Riley is fresh from a three-year stint at Anonymous Content, the company behind such groundbreaking TV shows as True Detective and Mr. Robot, as well as critic-approved indie films like the recently released The End of the Tour, the story of a five-day-long Rolling Stone interview with author David Foster Wallace that took place after the publication of the novel Infinite Jest.
“In the film industry, you’re a buyer or a seller,” Riley explains. “As an independent producer, one of the things you don’t do is put your own money into a movie, that’s the rule. At Burn Later, they’re big financiers, so I have what you’d call in the industry ‘incoming calls’ – instead of hustling the whole time and trying to get people to look at scripts. It’s fun to be on the other side.”
‘As a producer, it’s wise to have as many friends as possible, in all places’
Riley says “being nice” can cover a range of situations, from being polite and script-pitching Uber drivers (a common occupational hazard) to creating allies at other agencies.
“As a producer, it’s wise to have as many friends as possible, in all places. I try to honestly connect with people – and it’s usually the smartest, not necessarily the nicest or most obviously important people, but those who are going to be in the industry for the longest, and whom I can trust. You have to protect your relationships to get things done, survive, and move on. Sometimes it’s like Entourage, but I see it mostly like Game of Thrones.”
Starting out at one of the big agencies is the best move for newcomers if they want to produce, write, or be involved in making movies or TV.
“You’re going to get treated like shit there, and if you can get through that and leave knowing people and better off than you arrived, then you’ll probably be OK,” she says.
For the aspiring mogul, this can make a qualitative difference. It teaches people about the power of the omnipresent phone, for example.
“I never stay on a call for longer than two minutes if I’m pitching something or don’t know the person well,” Riley says. “Just outline the project, say the right names, and set up a lunch. Letting a call run on is a big mistake people make. There’s only so much time in a day.”

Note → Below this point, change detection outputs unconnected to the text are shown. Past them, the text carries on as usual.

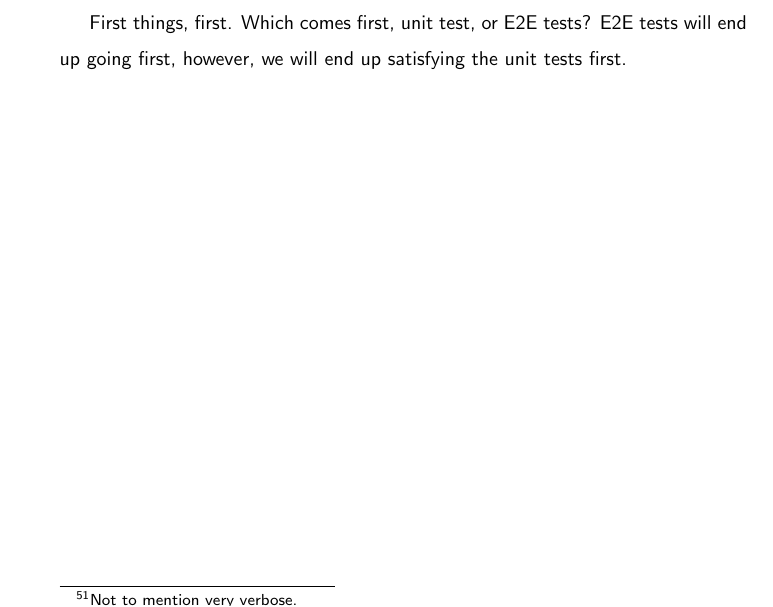
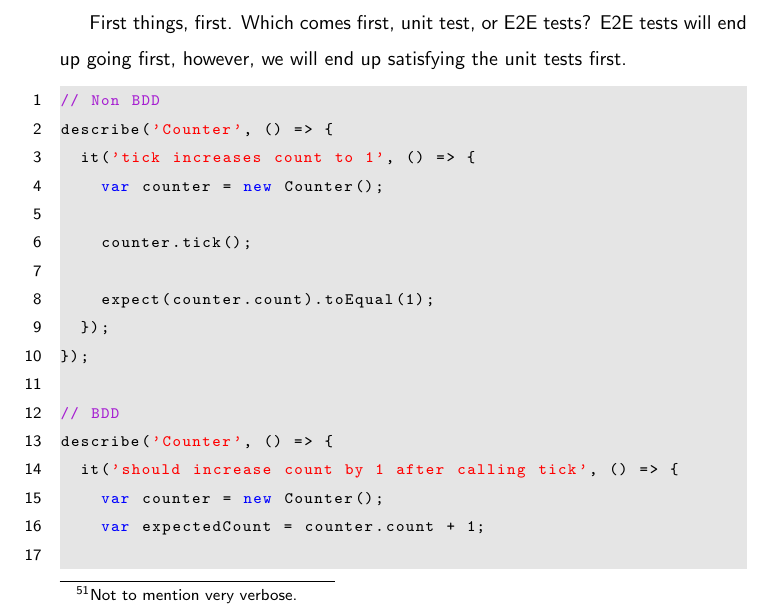
Before and after one commit to razroo/angular-content, a LaTeX document (main.tex, which reads e2e-tests/e2e-tests.tex): part of page 77 of 77 before the commit and part of page 77 of 78 after it, cut so that both start at the same text. Compiled offline with pdfLaTeX.

Commit message:
Add code for what is bdd to the chapter.

```diff
--- a/e2e-tests/e2e-tests.tex
+++ b/e2e-tests/e2e-tests.tex
@@ -56,3 +56,28 @@ the intended behavior, which is adding 1 to a particular value.
 
 First things, first. Which comes first, unit test, or E2E tests? E2E tests will
 end up going first, however, we will end up satisfying the unit tests first.
+
+\begin{lstlisting}
+// Non BDD
+describe('Counter', () => {
+  it('tick increases count to 1', () => {
+    var counter = new Counter();
+
+    counter.tick();
+
+    expect(counter.count).toEqual(1);
+  });
+});
+
+// BDD
+describe('Counter', () => {
+  it('should increase count by 1 after calling tick', () => {
+    var counter = new Counter();
+    var expectedCount = counter.count + 1;
+
+    counter.tick();
+
+    expect(counter.count).toEqual(expectedCount);
+  });
+});
+\end{lstlisting}
```
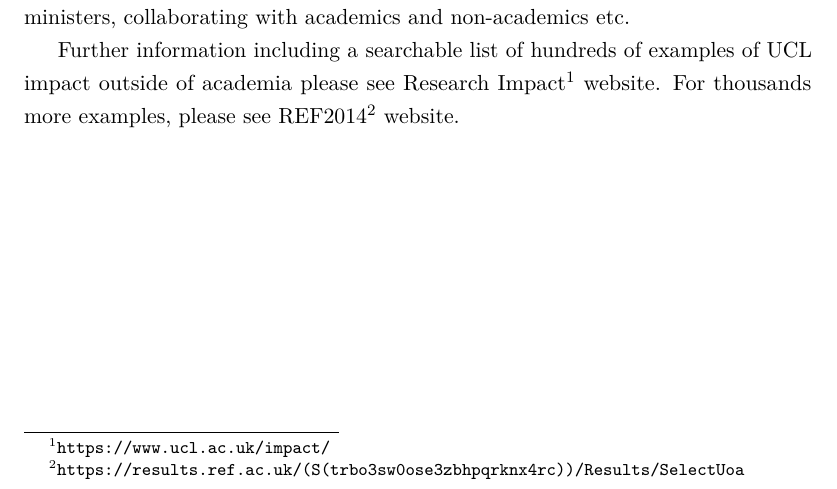
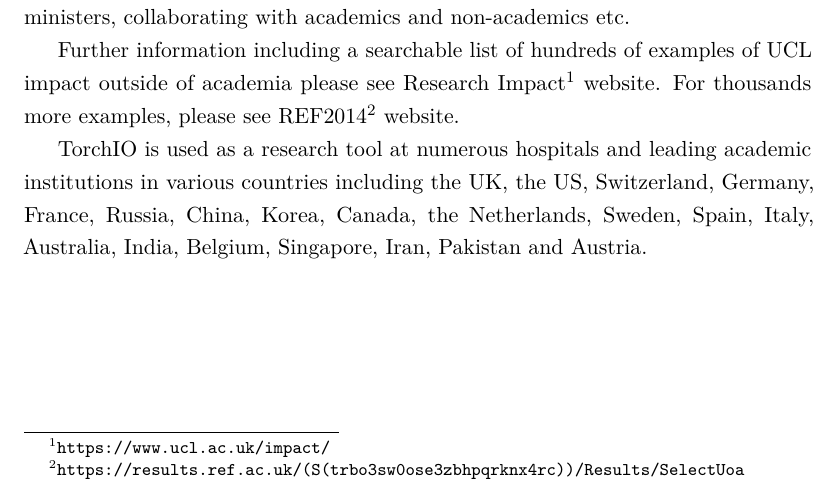
Before and after one commit to fepegar/phd-thesis, a LaTeX thesis (root.tex, which reads misc/format_and_defs_thesis_extra.tex, tex/frontmatter.tex, tex/frontmatter/impact.tex): part of page 7 of 114, cut so that both start at the same text. Compiled offline with pdfLaTeX.

Commit message:
Update from TV's fork

```diff
--- a/misc/format_and_defs_thesis_extra.tex
+++ b/misc/format_and_defs_thesis_extra.tex
@@ -106,6 +106,15 @@
 }
 
 
+% Define a simple declaration page style
+\newcommand{\declarationpage}[1]{
+\thispagestyle{plain}%
+I, #1, confirm that the work presented in this thesis is my own.
+Where information has been derived from other sources, I confirm that this has been indicated in the thesis.
+\cleardoublepage
+}
+
+
 % Define a simple quotation page style
 \newcommand{\quotationpage}[2]{
 \thispagestyle{plain}%              % Empty header styles
--- a/root.tex
+++ b/root.tex
@@ -1,7 +1,15 @@
 % This thesis uses Prof. Tom Vercauteren's template at
 % https://www.overleaf.com/project/5e1faaa863eefd00018e7ada
 
-\RequirePackage[l2tabu, orthodox]{nag}  % make sure we use up to date latex stuff
+
+% Detect and warn about obsolete latex commands.
+% NAG will check for many common mistakes, and give some hints on
+% what to use instead. However, you should always refer to l2tabu for a
+% more detailed explanation of the whats and whys: it gives more
+% information than can be possibly pressed into two lines of error
+% message. Orthodox checks for pitfalls that are not technically
+% incorrect. If you know what you’re doing, omit orthodox.
+\RequirePackage[l2tabu, orthodox]{nag}
 
 \documentclass[
   british,
--- a/tex/frontmatter.tex
+++ b/tex/frontmatter.tex
@@ -19,4 +20,4 @@
 \cleardoublepage
+\input{tex/frontmatter/impact}
 
-\input{tex/frontmatter/impact}
 \cleardoublepage
--- a/tex/frontmatter/impact.tex
+++ b/tex/frontmatter/impact.tex
@@ -25,3 +25,6 @@ etc.
 Further information including a searchable list of hundreds of examples of UCL impact outside
 of academia please see Research Impact\fnurl{https://www.ucl.ac.uk/impact/} website. For thousands more examples, please see
 REF2014\fnurl{https://results.ref.ac.uk/(S(trbo3sw0ose3zbhpqrknx4rc))/Results/SelectUoa} website.
+
+
+TorchIO is used as a research tool at numerous hospitals and leading academic institutions in various countries including the UK, the US, Switzerland, Germany, France, Russia, China, Korea, Canada, the Netherlands, Sweden, Spain, Italy, Australia, India, Belgium, Singapore, Iran, Pakistan and Austria.
```
Also changed, not shown: StyleThese.cls (+2 -53 lines), tex/frontmatter.tex (20 more changed lines).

Phones and other devices also play a key role in Hollywood intelligence gathering. For example, there are the conference callers who only pretend to hang up so they can continue to follow the conversation in their supposed absence. One famous producer regularly “forgets” his iPad when he exits a meeting in order to record the subsequent candid discussion of his project.
Riley’s other pro tip, however, doesn’t involve such behind-the-scenes machinations. It’s simply to make the most of being in Los Angeles, its dynamic culinary, art, and music scenes, and its varied neighborhoods.
Studios can often be subject to industry myopia, she says, making films based on other films that performed well at the box office, seemingly forgetting that telling compelling stories is what the business is all about.
“I’m not so interested in making a movie about cancer because another movie about cancer happened to do well. You have to almost be a precog, so don’t only hang out with other industry people. Cozy up to people at restaurants or in the music business, because at the end of the day, life is bigger than the industry, and you’re not making films about the industry.”
If you can get a seat at the right restaurant, it doesn’t just make you look good, but once there you might discover your next project.
“Now you know about wine and food, and you’re hanging out with people who can talk about something other than the industry,” she says.
“You never know if your waiter is the next Eric Roth or something. Mostly they’re not, but you also don’t want to get your food spat on. And maybe you will stumble onto a great script about a chef. So I try to take advantage of everything else that’s in LA and is great.”
By Sam Eichblatt